Your task →
Copy the records below exactly, but leave out any picture they contain.

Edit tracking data
[Start of section]

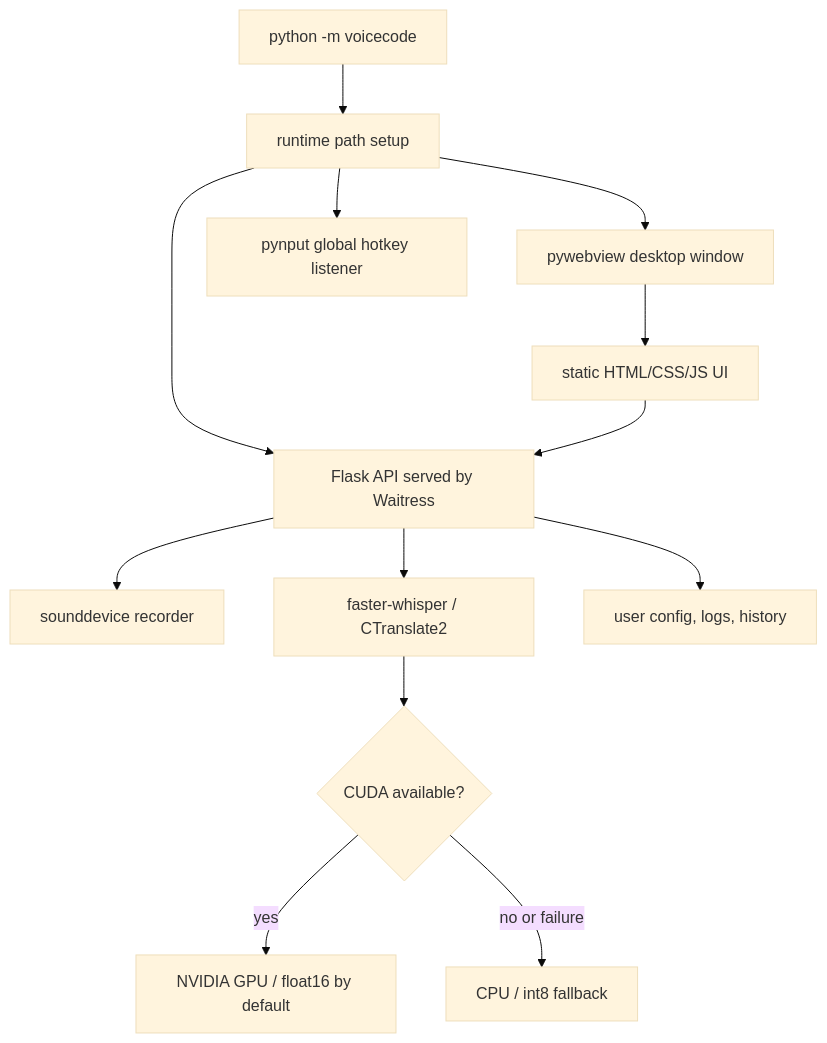
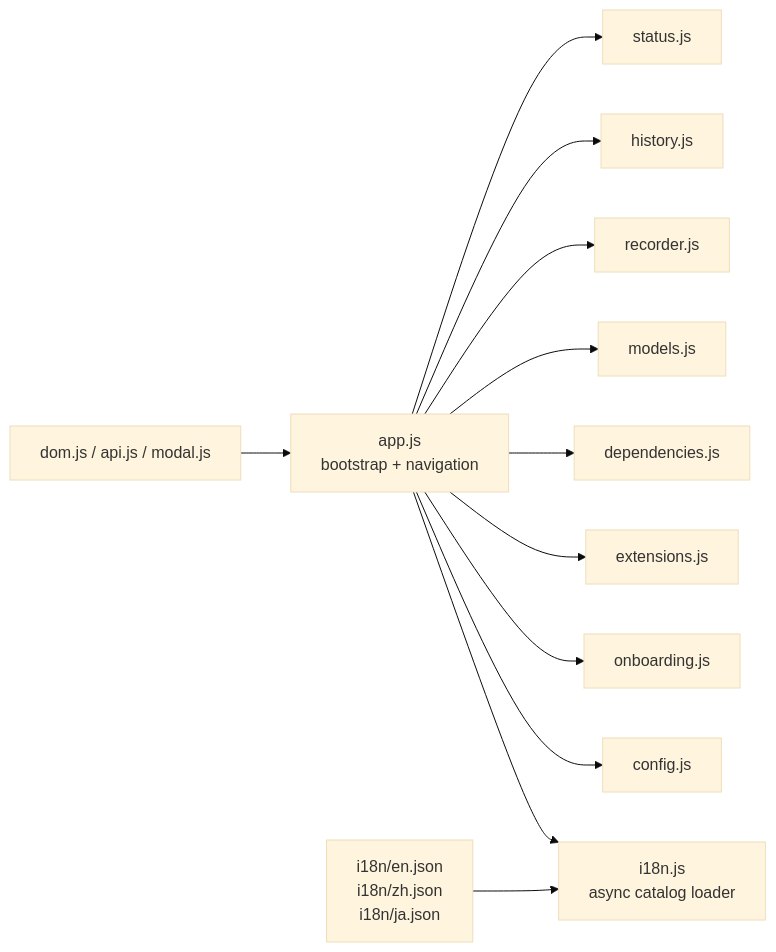
The second of 4 diagrams in docs/ARCHITECTURE.md (learnerbruse1/voicecode), drawn with Mermaid (base theme) before and after one commit. The commit also changed other lines of this file and 72 other files, not shown here.

````diff
--- a/docs/ARCHITECTURE.md
+++ b/docs/ARCHITECTURE.md
@@ -5,15 +49,14 @@
 ```mermaid
-flowchart TD
-  A["python -m voicecode"] --> B["runtime path setup"]
-  B --> C["Flask API served by Waitress"]
-  B --> D["pywebview desktop window"]
-  B --> E["pynput global hotkey listener"]
-  D --> F["static HTML/CSS/JS UI"]
-  F --> C
-  C --> G["sounddevice recorder"]
-  C --> H["faster-whisper / CTranslate2"]
-  H --> I{"CUDA available?"}
-  I -->|yes| J["NVIDIA GPU / float16 by default"]
-  I -->|no or failure| K["CPU / int8 fallback"]
-  C --> L["user config, logs, history"]
+flowchart LR
+  App["app.js\nbootstrap + navigation"] --> I18n["i18n.js\nasync catalog loader"]
+  App --> Config["config.js"]
+  App --> Onboarding["onboarding.js"]
+  App --> Extensions["extensions.js"]
+  App --> Dependencies["dependencies.js"]
+  App --> Models["models.js"]
+  App --> Recorder["recorder.js"]
+  App --> History["history.js"]
+  App --> Status["status.js"]
+  Shared["dom.js / api.js / modal.js"] --> App
+  CatalogJSON["i18n/en.json\ni18n/zh.json\ni18n/ja.json"] --> I18n
 ```
````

[End of section]

The answer →
The second of 4 diagrams in docs/ARCHITECTURE.md (learnerbruse1/voicecode), drawn with Mermaid (base theme) before and after one commit. The commit also changed other lines of this file and 72 other files, not shown here.

````diff
--- a/docs/ARCHITECTURE.md
+++ b/docs/ARCHITECTURE.md
@@ -5,15 +49,14 @@
 ```mermaid
-flowchart TD
-  A["python -m voicecode"] --> B["runtime path setup"]
-  B --> C["Flask API served by Waitress"]
-  B --> D["pywebview desktop window"]
-  B --> E["pynput global hotkey listener"]
-  D --> F["static HTML/CSS/JS UI"]
-  F --> C
-  C --> G["sounddevice recorder"]
-  C --> H["faster-whisper / CTranslate2"]
-  H --> I{"CUDA available?"}
-  I -->|yes| J["NVIDIA GPU / float16 by default"]
-  I -->|no or failure| K["CPU / int8 fallback"]
-  C --> L["user config, logs, history"]
+flowchart LR
+  App["app.js\nbootstrap + navigation"] --> I18n["i18n.js\nasync catalog loader"]
+  App --> Config["config.js"]
+  App --> Onboarding["onboarding.js"]
+  App --> Extensions["extensions.js"]
+  App --> Dependencies["dependencies.js"]
+  App --> Models["models.js"]
+  App --> Recorder["recorder.js"]
+  App --> History["history.js"]
+  App --> Status["status.js"]
+  Shared["dom.js / api.js / modal.js"] --> App
+  CatalogJSON["i18n/en.json\ni18n/zh.json\ni18n/ja.json"] --> I18n
 ```
````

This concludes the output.